The word "without": say how many lines of the data below contain it, and give the number alone.

[[ Working data open ]]

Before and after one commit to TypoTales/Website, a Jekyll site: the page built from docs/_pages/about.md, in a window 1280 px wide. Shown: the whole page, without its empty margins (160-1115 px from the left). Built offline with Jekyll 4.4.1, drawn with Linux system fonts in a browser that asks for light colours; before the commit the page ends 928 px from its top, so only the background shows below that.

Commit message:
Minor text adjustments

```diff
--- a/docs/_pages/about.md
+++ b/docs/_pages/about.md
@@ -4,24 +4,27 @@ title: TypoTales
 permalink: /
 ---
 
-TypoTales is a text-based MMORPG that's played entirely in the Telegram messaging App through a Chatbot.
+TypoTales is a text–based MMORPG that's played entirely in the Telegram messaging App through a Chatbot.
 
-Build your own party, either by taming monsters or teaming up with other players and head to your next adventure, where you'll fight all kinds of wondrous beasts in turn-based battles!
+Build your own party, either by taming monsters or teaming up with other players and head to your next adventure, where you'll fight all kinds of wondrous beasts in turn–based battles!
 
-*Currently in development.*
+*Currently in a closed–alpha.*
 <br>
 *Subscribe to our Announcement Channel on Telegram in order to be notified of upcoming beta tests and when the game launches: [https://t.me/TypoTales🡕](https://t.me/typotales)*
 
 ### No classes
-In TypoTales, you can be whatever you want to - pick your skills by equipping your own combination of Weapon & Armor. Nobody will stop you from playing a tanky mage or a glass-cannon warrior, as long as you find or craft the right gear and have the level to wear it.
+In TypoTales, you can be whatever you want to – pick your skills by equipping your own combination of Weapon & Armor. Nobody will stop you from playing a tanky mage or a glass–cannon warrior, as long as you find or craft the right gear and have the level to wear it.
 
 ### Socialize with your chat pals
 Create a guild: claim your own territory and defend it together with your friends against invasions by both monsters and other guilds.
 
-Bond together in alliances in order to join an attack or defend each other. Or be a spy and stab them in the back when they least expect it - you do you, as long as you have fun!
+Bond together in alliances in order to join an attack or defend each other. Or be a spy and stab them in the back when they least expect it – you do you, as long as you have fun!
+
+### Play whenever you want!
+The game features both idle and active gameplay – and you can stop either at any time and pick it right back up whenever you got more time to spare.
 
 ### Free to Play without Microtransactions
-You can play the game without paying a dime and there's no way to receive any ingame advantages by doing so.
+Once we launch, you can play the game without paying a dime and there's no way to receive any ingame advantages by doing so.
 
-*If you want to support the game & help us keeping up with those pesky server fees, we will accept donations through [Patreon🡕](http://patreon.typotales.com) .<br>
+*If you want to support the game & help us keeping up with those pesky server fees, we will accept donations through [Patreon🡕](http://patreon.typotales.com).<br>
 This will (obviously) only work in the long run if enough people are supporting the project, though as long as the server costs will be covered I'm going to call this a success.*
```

[[ Working data closed ]]

== Your response ==
4